There was a time not long ago when all the liberal Washington pundits were clucking about immigration reform. They said that if there was a big bipartisan vote for it in the Senate, then the House would just have to give it a vote. I felt very lonely in saying—time and again—that everyone must be out of their fucking minds. It didn’t make sense for all these pundits to predict the success of the bill. After all, I’m rather new to all of this and these guys have been hanging around Washington for a long time. And I wasn’t predicting failure based on cynicism; I was predicting it based on the merits. I didn’t and still don’t see why it is to the advantage of Republicans to pass immigration reform when (1) most of them won’t vote for it; and (2) the party is unwilling to reach out to immigrants in any other way.
And then the bill passed in the Senate and there was much celebration, even though 70% of the Republicans in the Senate voted against the bill. That’s when Boehner got quite specific: he wasn’t going to bring the bill up for a vote unless a majority of the Republican caucus was for it. The Hallelujah Chorus ended and everywhere I looked, Washington pundits were sounding a lot like I had been. Suddenly, people were making lists of the reasons why immigration reform was always a long shot.
Not everyone gave up hope, of course. There was a group of pundits and reporters—especially over at the Washington Post—who I have taken to calling the Happy Horseshit Caucus. It is made up of a lot of very smart people who I admire and generally find quite insightful. And it is led by Greg Sargent. You know, despite the the frowning caricature, he’s got to be one of the most optimistic people in Washington. And I admire that. I love it when people call me Pollyanna, even if they are always being sarcastic. Optimism may not be my cup of tea, but I admire those who can manage it.

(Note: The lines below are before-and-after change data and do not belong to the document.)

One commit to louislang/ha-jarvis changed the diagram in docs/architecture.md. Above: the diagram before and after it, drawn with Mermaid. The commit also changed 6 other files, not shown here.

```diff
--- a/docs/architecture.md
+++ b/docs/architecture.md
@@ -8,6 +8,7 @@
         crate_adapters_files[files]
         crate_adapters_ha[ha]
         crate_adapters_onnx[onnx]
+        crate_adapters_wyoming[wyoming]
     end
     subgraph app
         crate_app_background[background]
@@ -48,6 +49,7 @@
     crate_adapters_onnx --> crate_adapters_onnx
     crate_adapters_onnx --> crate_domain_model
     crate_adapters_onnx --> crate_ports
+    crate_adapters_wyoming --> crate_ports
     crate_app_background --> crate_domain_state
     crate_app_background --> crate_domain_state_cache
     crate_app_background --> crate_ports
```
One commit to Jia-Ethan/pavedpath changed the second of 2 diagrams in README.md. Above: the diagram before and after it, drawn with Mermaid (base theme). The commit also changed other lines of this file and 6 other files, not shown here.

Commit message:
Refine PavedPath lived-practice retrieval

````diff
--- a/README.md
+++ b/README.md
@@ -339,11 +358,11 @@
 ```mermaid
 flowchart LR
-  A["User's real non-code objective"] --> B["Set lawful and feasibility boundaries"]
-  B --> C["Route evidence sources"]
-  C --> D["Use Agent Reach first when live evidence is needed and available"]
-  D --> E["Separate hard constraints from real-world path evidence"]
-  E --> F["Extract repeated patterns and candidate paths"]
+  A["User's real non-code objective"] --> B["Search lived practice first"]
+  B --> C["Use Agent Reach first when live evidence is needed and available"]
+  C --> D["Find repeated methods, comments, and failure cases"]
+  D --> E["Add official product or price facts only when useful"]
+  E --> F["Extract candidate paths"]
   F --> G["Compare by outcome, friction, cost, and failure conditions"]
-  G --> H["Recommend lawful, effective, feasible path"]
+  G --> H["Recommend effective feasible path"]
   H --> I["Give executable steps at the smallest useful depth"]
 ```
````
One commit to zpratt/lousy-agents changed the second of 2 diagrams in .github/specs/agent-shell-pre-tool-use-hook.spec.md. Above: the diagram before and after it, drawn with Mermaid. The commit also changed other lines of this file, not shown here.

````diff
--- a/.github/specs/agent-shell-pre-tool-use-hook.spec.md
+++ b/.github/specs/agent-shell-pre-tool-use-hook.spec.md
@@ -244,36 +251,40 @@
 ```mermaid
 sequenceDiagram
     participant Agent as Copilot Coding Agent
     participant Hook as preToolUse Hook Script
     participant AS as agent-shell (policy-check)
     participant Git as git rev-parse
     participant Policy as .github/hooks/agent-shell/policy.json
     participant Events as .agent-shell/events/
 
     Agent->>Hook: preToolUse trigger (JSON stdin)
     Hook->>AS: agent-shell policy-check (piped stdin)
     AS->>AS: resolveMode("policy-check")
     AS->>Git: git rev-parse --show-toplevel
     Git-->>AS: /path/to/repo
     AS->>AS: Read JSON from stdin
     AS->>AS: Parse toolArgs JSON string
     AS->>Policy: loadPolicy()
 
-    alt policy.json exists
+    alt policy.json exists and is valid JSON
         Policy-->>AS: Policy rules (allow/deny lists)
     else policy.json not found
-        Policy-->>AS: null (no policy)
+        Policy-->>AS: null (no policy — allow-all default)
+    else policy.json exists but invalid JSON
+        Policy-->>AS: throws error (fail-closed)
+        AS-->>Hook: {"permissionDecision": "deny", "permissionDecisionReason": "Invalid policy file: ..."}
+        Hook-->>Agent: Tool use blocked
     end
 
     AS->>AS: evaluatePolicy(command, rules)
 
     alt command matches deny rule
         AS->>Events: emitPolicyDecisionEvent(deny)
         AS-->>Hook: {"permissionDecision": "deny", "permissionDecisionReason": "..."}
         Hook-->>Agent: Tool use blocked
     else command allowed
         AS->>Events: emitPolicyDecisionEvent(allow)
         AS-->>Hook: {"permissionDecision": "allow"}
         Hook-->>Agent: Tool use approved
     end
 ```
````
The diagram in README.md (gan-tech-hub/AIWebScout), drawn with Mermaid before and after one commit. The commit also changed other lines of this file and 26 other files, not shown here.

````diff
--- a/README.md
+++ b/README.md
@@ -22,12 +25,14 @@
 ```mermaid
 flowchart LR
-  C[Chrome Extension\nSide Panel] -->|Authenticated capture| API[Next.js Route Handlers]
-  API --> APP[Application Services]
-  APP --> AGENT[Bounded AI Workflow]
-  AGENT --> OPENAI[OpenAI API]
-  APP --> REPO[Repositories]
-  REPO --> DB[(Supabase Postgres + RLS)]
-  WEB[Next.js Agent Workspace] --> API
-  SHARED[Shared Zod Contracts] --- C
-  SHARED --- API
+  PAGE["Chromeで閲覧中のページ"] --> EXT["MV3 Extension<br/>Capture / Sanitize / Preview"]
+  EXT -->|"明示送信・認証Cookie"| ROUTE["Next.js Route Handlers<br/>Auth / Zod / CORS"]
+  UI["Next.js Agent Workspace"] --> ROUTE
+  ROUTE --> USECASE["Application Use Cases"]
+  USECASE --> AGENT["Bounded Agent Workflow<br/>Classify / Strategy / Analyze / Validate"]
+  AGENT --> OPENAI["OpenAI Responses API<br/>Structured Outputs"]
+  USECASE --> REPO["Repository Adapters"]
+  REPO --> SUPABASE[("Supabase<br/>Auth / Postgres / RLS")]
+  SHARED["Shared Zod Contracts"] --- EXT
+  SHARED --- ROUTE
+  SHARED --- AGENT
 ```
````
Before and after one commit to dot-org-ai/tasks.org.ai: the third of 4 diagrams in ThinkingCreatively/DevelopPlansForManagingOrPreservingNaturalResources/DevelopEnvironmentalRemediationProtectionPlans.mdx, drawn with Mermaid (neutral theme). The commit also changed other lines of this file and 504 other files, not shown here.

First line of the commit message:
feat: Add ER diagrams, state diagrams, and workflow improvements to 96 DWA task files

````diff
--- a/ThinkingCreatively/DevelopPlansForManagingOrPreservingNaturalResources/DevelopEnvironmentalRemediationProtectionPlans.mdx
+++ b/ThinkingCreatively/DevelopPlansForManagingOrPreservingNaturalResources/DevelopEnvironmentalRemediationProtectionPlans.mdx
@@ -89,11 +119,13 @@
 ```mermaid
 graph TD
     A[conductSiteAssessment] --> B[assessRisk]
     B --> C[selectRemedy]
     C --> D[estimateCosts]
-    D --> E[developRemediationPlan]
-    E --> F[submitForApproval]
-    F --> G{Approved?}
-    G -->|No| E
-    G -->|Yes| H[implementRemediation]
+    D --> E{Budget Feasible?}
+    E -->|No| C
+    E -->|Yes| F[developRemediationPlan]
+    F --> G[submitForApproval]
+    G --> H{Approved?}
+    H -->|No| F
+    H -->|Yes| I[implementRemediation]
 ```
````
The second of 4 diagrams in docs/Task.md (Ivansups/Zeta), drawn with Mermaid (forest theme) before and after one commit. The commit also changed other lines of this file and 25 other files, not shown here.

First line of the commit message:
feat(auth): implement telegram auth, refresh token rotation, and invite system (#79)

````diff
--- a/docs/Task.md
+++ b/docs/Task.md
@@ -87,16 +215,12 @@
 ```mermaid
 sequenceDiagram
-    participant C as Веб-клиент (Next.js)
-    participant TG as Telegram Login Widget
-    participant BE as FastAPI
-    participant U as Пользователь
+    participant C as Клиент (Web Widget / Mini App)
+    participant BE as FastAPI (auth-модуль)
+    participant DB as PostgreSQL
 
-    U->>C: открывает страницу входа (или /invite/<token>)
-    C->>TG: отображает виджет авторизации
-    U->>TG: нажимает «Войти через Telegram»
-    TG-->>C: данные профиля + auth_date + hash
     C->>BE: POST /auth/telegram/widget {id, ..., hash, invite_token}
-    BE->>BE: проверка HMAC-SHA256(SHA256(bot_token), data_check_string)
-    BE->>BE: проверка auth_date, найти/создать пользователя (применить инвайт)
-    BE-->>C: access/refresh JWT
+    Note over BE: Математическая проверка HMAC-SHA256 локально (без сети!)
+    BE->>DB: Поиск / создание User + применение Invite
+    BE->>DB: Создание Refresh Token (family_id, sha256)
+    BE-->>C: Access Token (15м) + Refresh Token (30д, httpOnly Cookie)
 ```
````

That’s not to say that it doesn’t look kind of sad to watch someone scraping the last couple of ounces out of the optimism barrel. And I’m afraid that Sargent is doing that today, although I could be wrong; he may go back and scrape some more later. This time, he is focused on a bit of handicapping that David Wasserman of The Cook Political Report has done. Wasserman thinks there “may be a narrow majority in the House who could be privately willing to support Boehner allowing a vote.” And then he goes on to mention three Republican Representatives that might be in this category. Setting aside the two weasels there, the fact that we know who some of these Representatives by name are an indication that they would not be willing to do so. Wouldn’t the fact that they allowed immigration reform to pass be used against them in a primary? I can even see it being worse, “Not only did my opponent allow amnesty for 11 million illegals, he wasn’t even willing to be honest with the voters of this great country!”
Look: I don’t want it to be this way. I think the bill as it now stands is marginally more good than bad. But I think the pathway to citizenship is far too difficult and long. I’m not keen on many of the big business sweeteners. And I don’t relish the idea of militarizing the border. For one thing, it looks bad; it looks like just what it is: racism. Remember: nearly half of the illegal immigration problem is from overstaying visas. So militarizing the boarder seems mostly to say, “We hate spics!”
Of course. Of course. It could happen. I would say that Sargent’s optimism barrel has maybe 3% left in it. But that means that my pessimism barrel is 97% full. H. L. Mencken was attacking democracy and the common man when he wrote his famous quotation. But no one in this world has ever lost money by underestimating the modern Republican Party.